[Version comparison data]

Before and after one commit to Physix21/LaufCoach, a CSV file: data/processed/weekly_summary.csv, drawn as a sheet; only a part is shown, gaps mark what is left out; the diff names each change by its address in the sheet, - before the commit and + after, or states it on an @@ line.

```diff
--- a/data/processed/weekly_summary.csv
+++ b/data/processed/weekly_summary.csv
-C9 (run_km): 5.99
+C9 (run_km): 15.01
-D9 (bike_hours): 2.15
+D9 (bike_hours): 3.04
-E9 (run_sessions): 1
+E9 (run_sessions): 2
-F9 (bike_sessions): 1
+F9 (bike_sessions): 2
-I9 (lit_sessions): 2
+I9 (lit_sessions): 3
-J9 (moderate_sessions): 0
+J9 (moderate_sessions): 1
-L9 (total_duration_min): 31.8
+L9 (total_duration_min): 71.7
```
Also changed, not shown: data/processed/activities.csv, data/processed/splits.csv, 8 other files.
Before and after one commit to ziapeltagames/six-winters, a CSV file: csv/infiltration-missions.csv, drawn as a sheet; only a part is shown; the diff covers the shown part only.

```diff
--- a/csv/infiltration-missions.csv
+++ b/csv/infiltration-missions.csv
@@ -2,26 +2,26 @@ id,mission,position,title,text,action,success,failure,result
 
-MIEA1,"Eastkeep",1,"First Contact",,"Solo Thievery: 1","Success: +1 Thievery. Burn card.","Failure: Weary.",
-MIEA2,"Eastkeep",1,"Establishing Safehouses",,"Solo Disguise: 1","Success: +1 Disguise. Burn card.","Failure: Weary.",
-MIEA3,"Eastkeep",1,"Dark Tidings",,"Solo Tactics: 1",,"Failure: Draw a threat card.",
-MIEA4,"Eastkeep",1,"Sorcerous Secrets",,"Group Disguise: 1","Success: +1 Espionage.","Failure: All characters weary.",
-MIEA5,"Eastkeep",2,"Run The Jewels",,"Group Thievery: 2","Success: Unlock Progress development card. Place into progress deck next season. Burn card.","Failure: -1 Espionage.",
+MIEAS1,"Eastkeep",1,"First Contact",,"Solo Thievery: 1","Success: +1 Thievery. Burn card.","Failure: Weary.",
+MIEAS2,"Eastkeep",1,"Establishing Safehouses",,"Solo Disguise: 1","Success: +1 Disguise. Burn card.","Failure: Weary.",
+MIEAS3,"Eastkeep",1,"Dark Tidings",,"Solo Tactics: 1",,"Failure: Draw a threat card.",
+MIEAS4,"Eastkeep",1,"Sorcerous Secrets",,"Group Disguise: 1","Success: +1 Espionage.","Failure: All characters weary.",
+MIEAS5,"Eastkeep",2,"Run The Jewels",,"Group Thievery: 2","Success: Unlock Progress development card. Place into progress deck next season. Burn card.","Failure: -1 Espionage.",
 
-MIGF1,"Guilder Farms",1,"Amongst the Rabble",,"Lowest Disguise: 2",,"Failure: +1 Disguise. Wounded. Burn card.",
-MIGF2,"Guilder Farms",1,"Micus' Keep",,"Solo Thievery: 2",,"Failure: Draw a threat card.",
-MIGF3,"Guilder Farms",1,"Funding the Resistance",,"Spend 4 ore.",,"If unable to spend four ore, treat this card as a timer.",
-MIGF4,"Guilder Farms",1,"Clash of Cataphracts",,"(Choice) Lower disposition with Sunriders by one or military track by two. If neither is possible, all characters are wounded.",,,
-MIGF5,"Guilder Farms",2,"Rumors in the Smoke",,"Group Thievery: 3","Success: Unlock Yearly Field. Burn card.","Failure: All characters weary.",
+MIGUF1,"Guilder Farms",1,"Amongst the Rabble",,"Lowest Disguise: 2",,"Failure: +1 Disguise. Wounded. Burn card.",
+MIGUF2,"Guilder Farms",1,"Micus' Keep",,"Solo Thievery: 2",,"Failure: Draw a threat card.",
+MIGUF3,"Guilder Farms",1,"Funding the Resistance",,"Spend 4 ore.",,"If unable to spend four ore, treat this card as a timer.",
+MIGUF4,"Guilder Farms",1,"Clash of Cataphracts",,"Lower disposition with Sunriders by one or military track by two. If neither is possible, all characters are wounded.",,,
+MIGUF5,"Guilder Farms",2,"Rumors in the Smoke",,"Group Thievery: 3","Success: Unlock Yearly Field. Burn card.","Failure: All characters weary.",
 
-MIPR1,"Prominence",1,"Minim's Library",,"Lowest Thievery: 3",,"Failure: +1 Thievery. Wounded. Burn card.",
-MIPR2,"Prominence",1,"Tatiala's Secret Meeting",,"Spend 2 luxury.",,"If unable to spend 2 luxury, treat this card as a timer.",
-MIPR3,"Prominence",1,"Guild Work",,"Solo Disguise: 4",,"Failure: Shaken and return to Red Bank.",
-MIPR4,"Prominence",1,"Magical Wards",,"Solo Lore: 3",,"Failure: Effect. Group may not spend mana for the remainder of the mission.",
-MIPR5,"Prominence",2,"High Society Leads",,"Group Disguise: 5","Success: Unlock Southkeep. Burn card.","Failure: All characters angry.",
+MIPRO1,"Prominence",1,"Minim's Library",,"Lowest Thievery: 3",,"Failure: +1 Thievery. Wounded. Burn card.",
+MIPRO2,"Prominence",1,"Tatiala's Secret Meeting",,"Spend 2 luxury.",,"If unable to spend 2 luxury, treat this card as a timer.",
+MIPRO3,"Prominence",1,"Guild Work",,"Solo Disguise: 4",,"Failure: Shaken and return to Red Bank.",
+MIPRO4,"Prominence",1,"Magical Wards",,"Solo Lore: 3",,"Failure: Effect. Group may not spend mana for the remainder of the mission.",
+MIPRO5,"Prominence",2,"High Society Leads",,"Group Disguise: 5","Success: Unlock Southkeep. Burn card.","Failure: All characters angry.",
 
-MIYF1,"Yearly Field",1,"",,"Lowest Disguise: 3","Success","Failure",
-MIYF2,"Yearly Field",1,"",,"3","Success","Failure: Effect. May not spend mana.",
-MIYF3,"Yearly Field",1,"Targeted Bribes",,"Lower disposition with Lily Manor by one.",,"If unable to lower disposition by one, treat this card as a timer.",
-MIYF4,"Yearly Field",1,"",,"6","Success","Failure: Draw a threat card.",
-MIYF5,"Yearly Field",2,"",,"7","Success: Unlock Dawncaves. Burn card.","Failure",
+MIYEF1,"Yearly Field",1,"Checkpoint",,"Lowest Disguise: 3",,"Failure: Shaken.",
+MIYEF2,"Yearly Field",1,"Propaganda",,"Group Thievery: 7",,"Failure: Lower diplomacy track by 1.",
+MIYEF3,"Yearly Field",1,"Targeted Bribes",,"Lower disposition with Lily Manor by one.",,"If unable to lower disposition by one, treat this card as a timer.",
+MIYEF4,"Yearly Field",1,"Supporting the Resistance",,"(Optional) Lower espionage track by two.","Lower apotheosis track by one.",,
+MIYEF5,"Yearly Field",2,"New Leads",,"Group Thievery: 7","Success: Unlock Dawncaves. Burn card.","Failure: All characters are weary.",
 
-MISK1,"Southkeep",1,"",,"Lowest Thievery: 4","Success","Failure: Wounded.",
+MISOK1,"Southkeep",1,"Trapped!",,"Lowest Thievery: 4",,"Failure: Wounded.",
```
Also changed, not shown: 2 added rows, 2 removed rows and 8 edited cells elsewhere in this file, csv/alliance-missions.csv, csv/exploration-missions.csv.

▶ **What is expected**
Count every line in the data that contains the word "Leads", then give that count and nothing else.

▶ **Exercise output**
3